Stepping back from its previous ruling in Geier v. American Honda Motor Company that the automaker could not be sued for car products liability because, at the time, federal safety regulations considered the installation of air bags optional, the US Supreme Court, inWilliamson v. Mazda Motor of America, is now saying that this type of auto defect lawsuit—involving the car part chosen by the manufacturer—can proceed.
The family of Thanh Williamson claims that Mazda’s failure to install a lap-and-shoulder belt in the rear middle seat of the 1993 minivan caused her wrongful death. Williams was wearing only a lap belt when she died in a 2002 car crash. While Mazda says that it should be immune from their seat belt defect lawsuit because federal safety regulations allowed it to choose which type of seat belt to install in certain rear seats, the US Supreme Court says that unlike in the Geier case, when regulators were still uncertain about the effectiveness of air bags, in the Williamson case, even though automakers had been given the option of which seat belt to install, there was no doubt even back then that a lap-and-shoulder belt was safer for passengers than a lap belt.

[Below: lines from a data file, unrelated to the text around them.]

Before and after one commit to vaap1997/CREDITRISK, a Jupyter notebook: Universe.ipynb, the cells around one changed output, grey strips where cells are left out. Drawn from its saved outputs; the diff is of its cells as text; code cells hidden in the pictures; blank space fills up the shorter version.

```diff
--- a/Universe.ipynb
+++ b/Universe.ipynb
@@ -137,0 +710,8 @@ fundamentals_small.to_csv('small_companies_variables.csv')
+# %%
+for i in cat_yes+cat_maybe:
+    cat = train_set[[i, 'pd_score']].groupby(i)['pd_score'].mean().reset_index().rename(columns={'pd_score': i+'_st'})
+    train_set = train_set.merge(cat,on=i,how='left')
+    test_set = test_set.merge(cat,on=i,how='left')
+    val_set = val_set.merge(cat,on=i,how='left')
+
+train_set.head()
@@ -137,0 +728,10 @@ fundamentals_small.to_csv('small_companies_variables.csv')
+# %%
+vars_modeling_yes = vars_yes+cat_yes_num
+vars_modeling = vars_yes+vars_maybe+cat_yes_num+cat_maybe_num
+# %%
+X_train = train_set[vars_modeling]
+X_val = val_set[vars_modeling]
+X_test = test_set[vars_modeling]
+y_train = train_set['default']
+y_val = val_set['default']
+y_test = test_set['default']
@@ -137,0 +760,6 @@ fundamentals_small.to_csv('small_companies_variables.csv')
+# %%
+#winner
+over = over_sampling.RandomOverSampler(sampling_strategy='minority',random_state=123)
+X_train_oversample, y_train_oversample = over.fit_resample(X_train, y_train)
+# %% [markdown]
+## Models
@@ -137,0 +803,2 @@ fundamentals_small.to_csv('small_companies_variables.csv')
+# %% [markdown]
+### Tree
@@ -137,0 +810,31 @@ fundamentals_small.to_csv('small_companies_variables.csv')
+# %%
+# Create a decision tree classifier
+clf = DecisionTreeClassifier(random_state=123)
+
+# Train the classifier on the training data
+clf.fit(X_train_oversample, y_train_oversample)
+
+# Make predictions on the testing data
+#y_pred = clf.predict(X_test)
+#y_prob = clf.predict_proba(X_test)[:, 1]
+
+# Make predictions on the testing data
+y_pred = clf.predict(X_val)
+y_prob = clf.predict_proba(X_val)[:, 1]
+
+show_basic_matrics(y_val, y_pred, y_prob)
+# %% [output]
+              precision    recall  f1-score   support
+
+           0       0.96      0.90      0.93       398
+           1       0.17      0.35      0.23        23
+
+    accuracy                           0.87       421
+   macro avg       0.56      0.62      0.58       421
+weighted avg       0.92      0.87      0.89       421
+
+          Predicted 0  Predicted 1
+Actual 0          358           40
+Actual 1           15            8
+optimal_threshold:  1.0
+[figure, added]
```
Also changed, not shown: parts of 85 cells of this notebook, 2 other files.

To give you a sense of how the high court’s ruling is paving the way for other auto products liability complaints that previously may not have stood a chance, this week, it ruled that Priester v. Ford Motor Co. should also get another day in court. The South Carolina Supreme Court had dismissed the car window defect case also on the grounds that federal regulations preempt the lawsuit.
James Lloyd’s mom contends that her son may not have been fatally thrown from the vehicle of the 1997 F-150 pickup truck he was riding in during the 2002 rollover crash if only Ford had used laminated side windows rather than tempered glass ones. Federal safety regulations allowed for either option.
Suit Against Ford to Be Reconsidered, The Wall Street Journal, February 28, 2011
Mazda Seatbelt Lawsuit Prompts U.S. Supreme Court Appeal for Claims Shield, Bloomberg, November 1, 2010
With Williamson v. Mazda Motor of America, our auto products liability lawyers hope that more plaintiffs will be able to obtain the personal injury and wrongful death recovery that they are owed.